Friday, January 12, 2007

Price Controls on Prescription Drugs

One of those things (like increasing the minimum wage) that sounds great, until you start to apply any sort of economic reasoning. At which point, the case pretty much falls apart.

The economics are straightforward enough – once the government sets the price below the market, both a greater quantity of medicine will be demanded, and lesser amount will be supplied.

It certainly makes a great soundbite to be able to say that Uncle Sam has taken on the vicious profiteers of Big Pharma on behalf of the “little guy”. What they’re not telling you is that they can only do this at the expense of developing new drugs in the future. (Douglas Schoen provides some interesting polling data on what happens to support for this proposal once survey participants are made aware of some of the likely consequences. Not surprisingly, it goes way, way down.)
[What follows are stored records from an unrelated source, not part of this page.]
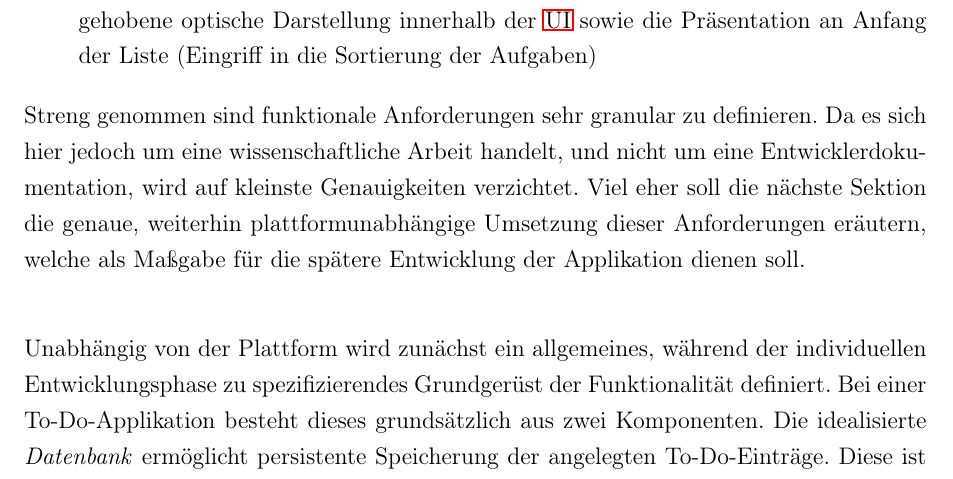
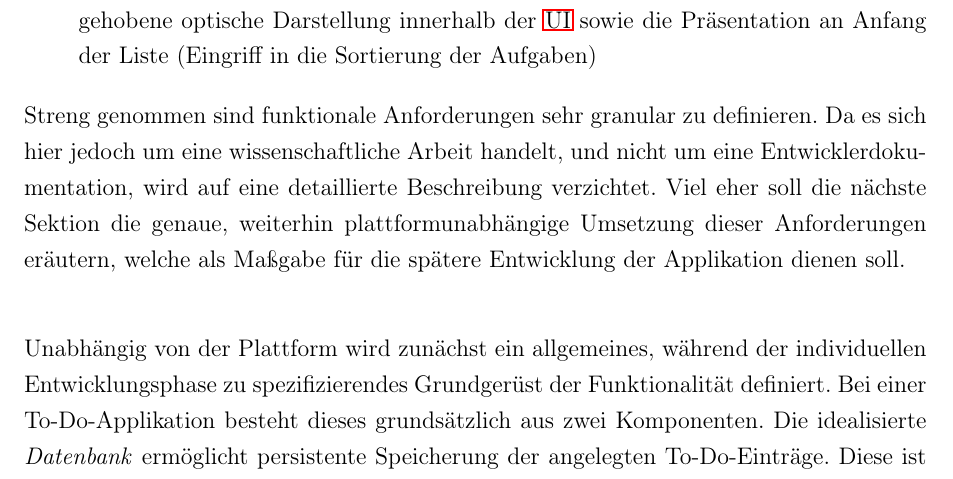
Before and after one commit to oliver-rudzinski/pwa-research-project, a LaTeX thesis (thesis-source/root.tex, which reads thesis-source/main-matter/3_Architektur_Anforderungsdefinition.tex): part of page 33 of 82, cut so that both start at the same text. Compiled offline with pdfLaTeX; a LaTeX package or settings file that is missing is left out.

Commit message:
Update 3_Architektur_Anforderungsdefinition.tex

```diff
--- a/thesis-source/main-matter/3_Architektur_Anforderungsdefinition.tex
+++ b/thesis-source/main-matter/3_Architektur_Anforderungsdefinition.tex
@@ -27,6 +27,6 @@ Nichtsdestotrotz ist die Spezifizierung der in Sektion 3.1.1 eingangs definierte
 \end{description}
 
 
-Streng genommen sind funktionale Anforderungen sehr granular zu definieren. Da es sich hier jedoch um eine wissenschaftliche Arbeit handelt, und nicht um eine Entwicklerdokumentation, wird auf kleinste Genauigkeiten verzichtet. Viel eher soll die nächste Sektion die genaue, weiterhin plattformunabhängige Umsetzung dieser Anforderungen eräutern, welche als Maßgabe für die spätere Entwicklung der Applikation dienen soll. \\\
+Streng genommen sind funktionale Anforderungen sehr granular zu definieren. Da es sich hier jedoch um eine wissenschaftliche Arbeit handelt, und nicht um eine Entwicklerdokumentation, wird auf eine detaillierte Beschreibung verzichtet. Viel eher soll die nächste Sektion die genaue, weiterhin plattformunabhängige Umsetzung dieser Anforderungen eräutern, welche als Maßgabe für die spätere Entwicklung der Applikation dienen soll. \\\
 
 Unabhängig von der Plattform wird zunächst ein allgemeines, während der individuellen Entwicklungsphase zu spezifizierendes Grundgerüst der Funktionalität definiert. Bei einer To-Do-Applikation besteht dieses grundsätzlich aus zwei Komponenten. Die idealisierte \textit{Datenbank} ermöglicht persistente Speicherung der angelegten To-Do-Einträge. Diese ist mit verschiedenen \ac{crud}-Funktionen direkt an das \ac{ui} angebunden und ermöglicht somit die Manipulation der Einträge.
```
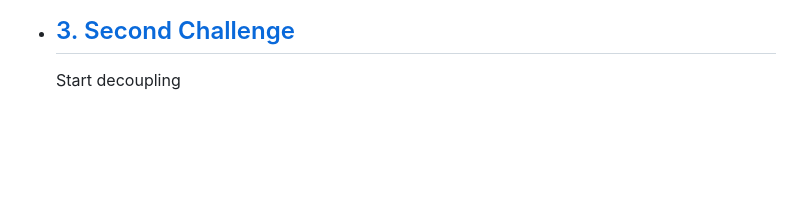
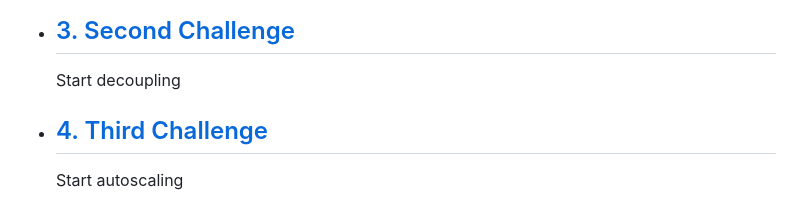
Before and after one commit to DNXLabs/ChallengeDevOps, a Markdown page: README.md, the part around the change. GitHub-like rendering; blank space fills up the shorter version.

Commit message:
Third Callenge

```diff
--- a/README.md
+++ b/README.md
@@ -7,3 +7,5 @@
     Let's have some fun
 - ## [3. Second Challenge](./docs/2.second_challenge.md)
     Start decoupling
+- ## [4. Third Challenge](./docs/3.third_challenge.md)
+    Start autoscaling
```
Also changed, not shown: docs/3.third_challenge.md (added, +19 -0 lines), docs/assets/challenge_3.png (added).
Kinda like when they told the poor that they were going to get an increase in income by raising the minimum wage. Nobody bothered to point out that unskilled, mostly minority, teenagers will be thrown out of work, or be unable to find jobs.

Of course, once the government gets into the business of “negotiating” prices for Medicare Part D, it seems likely that the prices will come down, if only due to the fact that no one ever really “negotiates” with the government. The combination of overwhelming power and bureaucratic capriciousness are simply too much for most companies.

The actual effects – increasing the demand for drugs by lowering the prices - combined with disincentives to produce new drugs, doesn’t bode well for the future.

Sally Pipes’ comparisons to the VA program are quite alarming:

“Only 19 percent of drugs approved by the FDA since 2000 are listed on the VA formulary, and only 38 percent of drugs approved in the 1990s are listed. That’s why Medicare offers more than 4,300 different drugs while the VA plan offers only around 1,300.”

As the government becomes more enmeshed in controlling healthcare, and healthcare costs, there will be less choice offered to patients, reduced ability to fund the development of new drugs, and reduced quality of care. Down the road of price controls lies rationing. With rationing comes reduced life expectancies, as well as corruption, since one can only expect that rationing will be either based on waiting in queue, or by political preference.